■ Required action: I would like every line of the records below that contains the word "import" copied.

■ Extracted material:
# # #

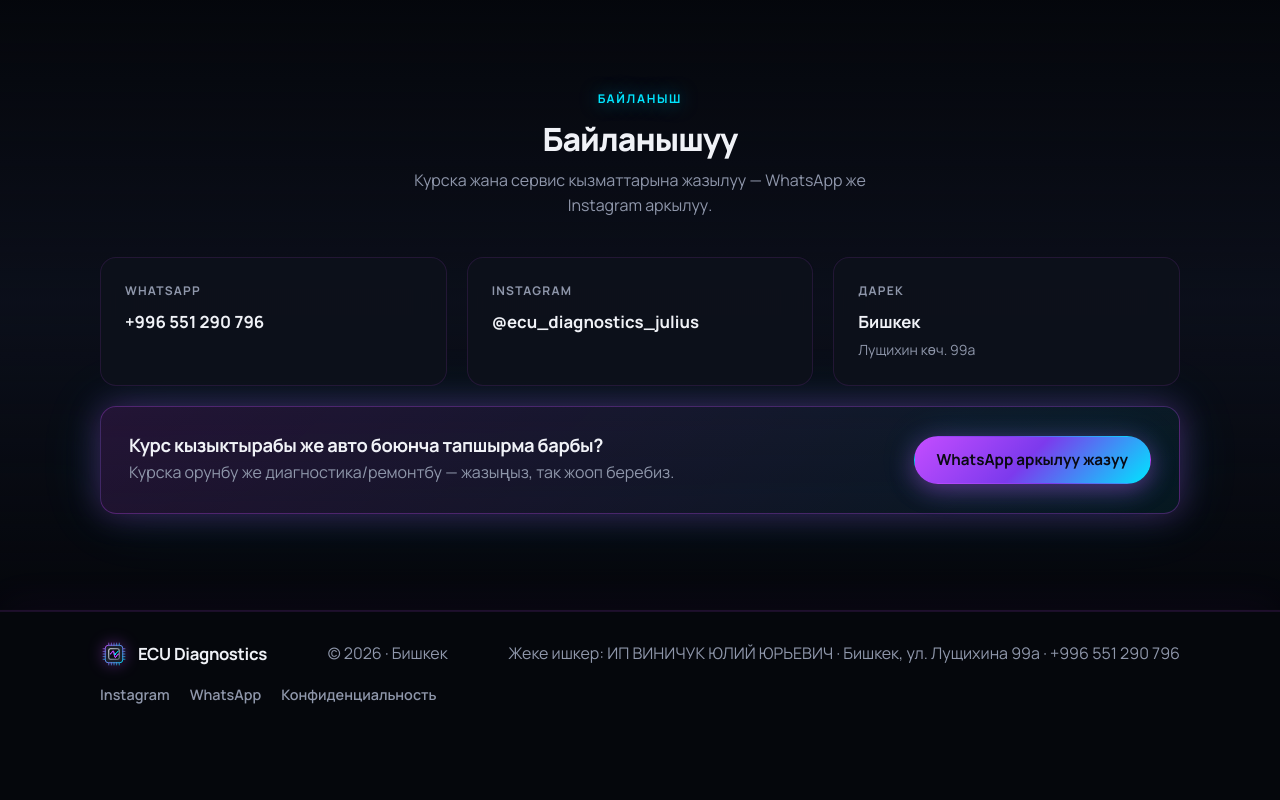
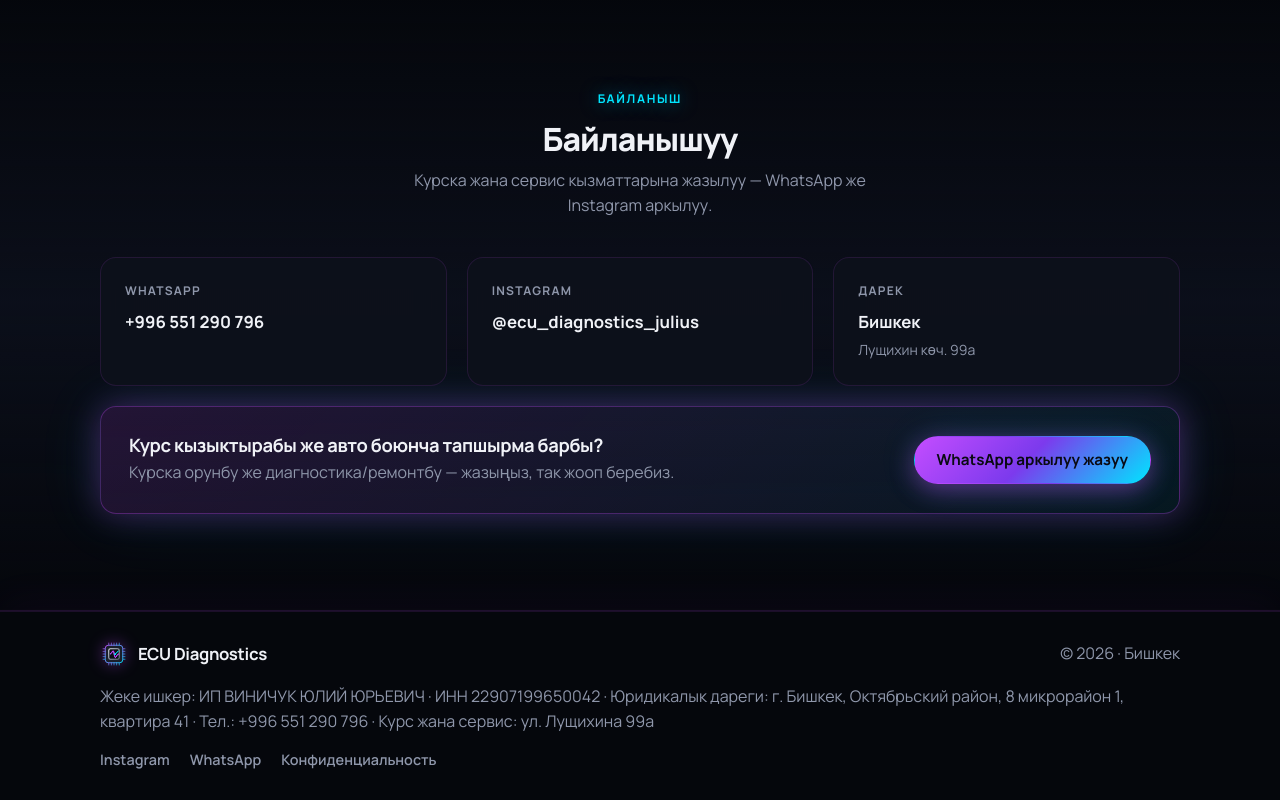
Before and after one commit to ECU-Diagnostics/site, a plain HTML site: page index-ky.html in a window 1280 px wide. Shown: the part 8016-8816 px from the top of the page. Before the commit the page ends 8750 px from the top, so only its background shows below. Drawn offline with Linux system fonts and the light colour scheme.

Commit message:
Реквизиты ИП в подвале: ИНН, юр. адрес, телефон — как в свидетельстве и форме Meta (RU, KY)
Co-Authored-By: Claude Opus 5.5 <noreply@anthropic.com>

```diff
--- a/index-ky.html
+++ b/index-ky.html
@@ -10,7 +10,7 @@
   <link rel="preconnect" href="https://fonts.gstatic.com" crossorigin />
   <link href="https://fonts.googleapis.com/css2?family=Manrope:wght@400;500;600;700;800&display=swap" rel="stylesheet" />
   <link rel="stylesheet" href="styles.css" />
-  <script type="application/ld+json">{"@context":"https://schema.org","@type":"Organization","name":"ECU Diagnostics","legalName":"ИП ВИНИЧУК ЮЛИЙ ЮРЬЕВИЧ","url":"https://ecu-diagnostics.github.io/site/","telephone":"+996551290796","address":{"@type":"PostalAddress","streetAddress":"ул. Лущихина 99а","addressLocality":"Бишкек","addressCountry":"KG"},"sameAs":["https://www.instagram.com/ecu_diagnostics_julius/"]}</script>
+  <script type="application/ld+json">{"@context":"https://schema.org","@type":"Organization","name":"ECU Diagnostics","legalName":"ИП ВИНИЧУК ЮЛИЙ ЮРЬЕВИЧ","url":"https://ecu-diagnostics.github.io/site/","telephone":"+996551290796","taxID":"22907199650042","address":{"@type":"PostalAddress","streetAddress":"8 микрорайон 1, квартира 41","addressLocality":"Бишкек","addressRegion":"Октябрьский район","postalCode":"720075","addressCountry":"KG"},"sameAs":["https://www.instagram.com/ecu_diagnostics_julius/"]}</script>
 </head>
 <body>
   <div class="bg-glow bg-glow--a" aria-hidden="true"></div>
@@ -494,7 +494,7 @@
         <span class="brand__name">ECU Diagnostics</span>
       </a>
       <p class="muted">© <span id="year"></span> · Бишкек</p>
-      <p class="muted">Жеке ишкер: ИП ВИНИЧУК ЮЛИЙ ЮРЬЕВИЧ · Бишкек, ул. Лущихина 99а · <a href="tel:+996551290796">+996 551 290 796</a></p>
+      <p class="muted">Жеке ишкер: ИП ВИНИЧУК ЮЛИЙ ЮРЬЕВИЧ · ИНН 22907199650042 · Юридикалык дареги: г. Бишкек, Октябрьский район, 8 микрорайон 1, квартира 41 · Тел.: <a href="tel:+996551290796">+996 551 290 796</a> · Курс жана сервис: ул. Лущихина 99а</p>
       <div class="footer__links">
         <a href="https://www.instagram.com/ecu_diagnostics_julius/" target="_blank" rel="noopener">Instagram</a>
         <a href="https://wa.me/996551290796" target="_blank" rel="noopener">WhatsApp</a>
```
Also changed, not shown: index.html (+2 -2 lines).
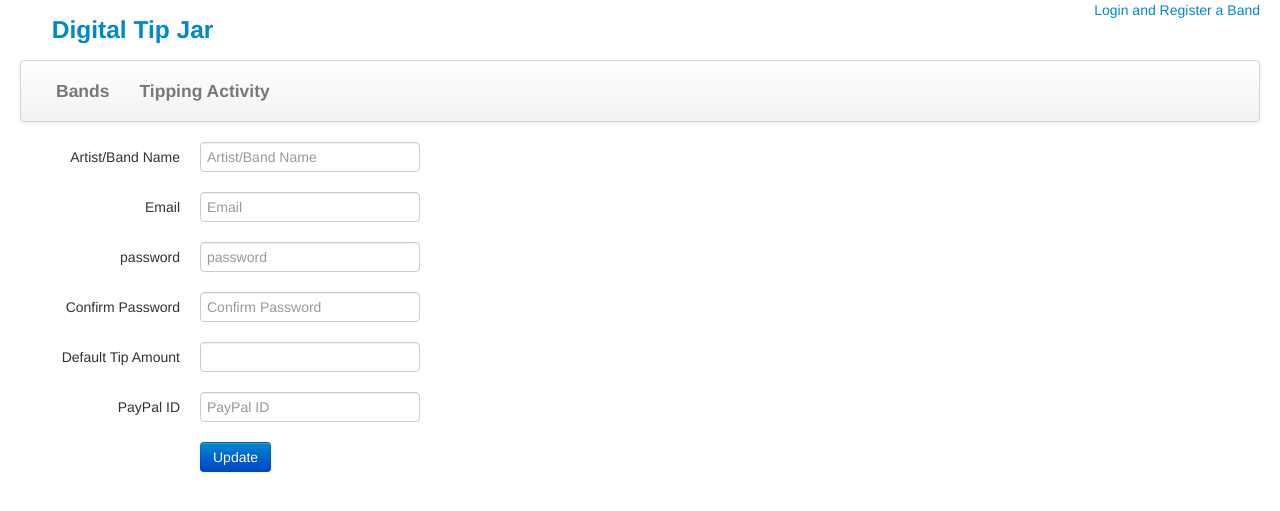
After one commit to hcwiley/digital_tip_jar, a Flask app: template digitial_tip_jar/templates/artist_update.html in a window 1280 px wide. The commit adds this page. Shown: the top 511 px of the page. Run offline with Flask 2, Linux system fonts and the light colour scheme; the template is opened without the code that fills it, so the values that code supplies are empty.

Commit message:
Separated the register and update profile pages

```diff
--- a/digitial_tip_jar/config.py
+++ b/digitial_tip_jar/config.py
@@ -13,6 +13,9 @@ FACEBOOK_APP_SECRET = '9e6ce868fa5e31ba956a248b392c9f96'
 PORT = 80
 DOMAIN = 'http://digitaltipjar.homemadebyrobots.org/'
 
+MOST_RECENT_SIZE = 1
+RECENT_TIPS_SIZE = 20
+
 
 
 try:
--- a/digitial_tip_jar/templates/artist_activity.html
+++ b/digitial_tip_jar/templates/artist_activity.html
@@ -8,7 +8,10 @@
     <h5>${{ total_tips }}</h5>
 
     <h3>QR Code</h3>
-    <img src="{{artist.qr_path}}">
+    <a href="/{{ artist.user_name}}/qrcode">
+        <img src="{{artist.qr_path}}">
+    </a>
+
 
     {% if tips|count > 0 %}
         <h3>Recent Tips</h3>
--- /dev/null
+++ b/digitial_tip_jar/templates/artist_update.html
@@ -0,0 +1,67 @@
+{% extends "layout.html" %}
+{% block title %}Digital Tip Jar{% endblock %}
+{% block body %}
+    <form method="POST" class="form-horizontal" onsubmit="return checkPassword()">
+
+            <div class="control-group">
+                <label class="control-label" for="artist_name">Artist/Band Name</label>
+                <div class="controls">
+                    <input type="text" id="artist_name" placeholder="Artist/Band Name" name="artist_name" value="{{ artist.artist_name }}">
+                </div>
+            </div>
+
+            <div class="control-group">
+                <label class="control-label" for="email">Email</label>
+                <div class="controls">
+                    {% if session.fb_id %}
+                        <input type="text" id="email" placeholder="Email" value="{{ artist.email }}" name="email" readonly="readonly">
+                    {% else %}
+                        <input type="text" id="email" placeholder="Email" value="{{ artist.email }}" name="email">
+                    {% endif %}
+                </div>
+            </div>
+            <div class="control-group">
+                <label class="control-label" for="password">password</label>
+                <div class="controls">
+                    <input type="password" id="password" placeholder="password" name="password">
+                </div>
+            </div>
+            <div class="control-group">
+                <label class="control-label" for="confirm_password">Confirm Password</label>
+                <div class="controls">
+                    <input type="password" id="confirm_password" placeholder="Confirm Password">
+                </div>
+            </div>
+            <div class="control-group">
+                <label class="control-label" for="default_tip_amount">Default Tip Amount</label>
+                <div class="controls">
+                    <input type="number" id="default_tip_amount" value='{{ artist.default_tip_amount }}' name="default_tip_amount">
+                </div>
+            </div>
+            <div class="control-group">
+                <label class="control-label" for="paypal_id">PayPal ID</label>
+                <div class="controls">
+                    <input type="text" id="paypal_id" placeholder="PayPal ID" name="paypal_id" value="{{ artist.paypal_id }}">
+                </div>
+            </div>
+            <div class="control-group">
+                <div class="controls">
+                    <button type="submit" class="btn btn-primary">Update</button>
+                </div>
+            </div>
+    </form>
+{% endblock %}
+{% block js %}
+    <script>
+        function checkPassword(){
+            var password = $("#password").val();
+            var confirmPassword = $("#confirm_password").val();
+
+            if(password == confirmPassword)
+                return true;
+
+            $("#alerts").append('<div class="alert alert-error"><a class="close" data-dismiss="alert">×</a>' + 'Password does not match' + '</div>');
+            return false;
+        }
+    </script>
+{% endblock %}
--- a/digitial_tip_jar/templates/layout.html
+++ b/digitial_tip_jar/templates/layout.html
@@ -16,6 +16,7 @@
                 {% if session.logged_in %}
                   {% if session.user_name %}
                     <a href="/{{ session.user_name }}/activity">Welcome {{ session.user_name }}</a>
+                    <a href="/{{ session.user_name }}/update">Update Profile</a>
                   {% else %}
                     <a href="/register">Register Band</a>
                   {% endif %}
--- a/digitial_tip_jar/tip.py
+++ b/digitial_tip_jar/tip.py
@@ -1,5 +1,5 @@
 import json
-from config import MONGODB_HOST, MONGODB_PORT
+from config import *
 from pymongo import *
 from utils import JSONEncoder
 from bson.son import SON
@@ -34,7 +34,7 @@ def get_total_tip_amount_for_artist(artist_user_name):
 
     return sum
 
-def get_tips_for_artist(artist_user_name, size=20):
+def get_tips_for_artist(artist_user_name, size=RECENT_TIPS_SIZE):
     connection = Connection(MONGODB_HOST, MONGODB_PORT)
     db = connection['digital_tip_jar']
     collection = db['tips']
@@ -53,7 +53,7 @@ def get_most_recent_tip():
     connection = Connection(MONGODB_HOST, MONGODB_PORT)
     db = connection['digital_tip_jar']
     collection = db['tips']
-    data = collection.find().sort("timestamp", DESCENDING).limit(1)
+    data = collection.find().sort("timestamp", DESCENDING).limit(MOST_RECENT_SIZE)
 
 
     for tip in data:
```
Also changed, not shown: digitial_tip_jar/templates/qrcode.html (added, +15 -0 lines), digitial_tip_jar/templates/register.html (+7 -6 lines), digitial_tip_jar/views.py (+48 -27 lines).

# # #

■ Result:
 import json
-from config import MONGODB_HOST, MONGODB_PORT
+from config import *
 from pymongo import *
 from utils import JSONEncoder
 from bson.son import SON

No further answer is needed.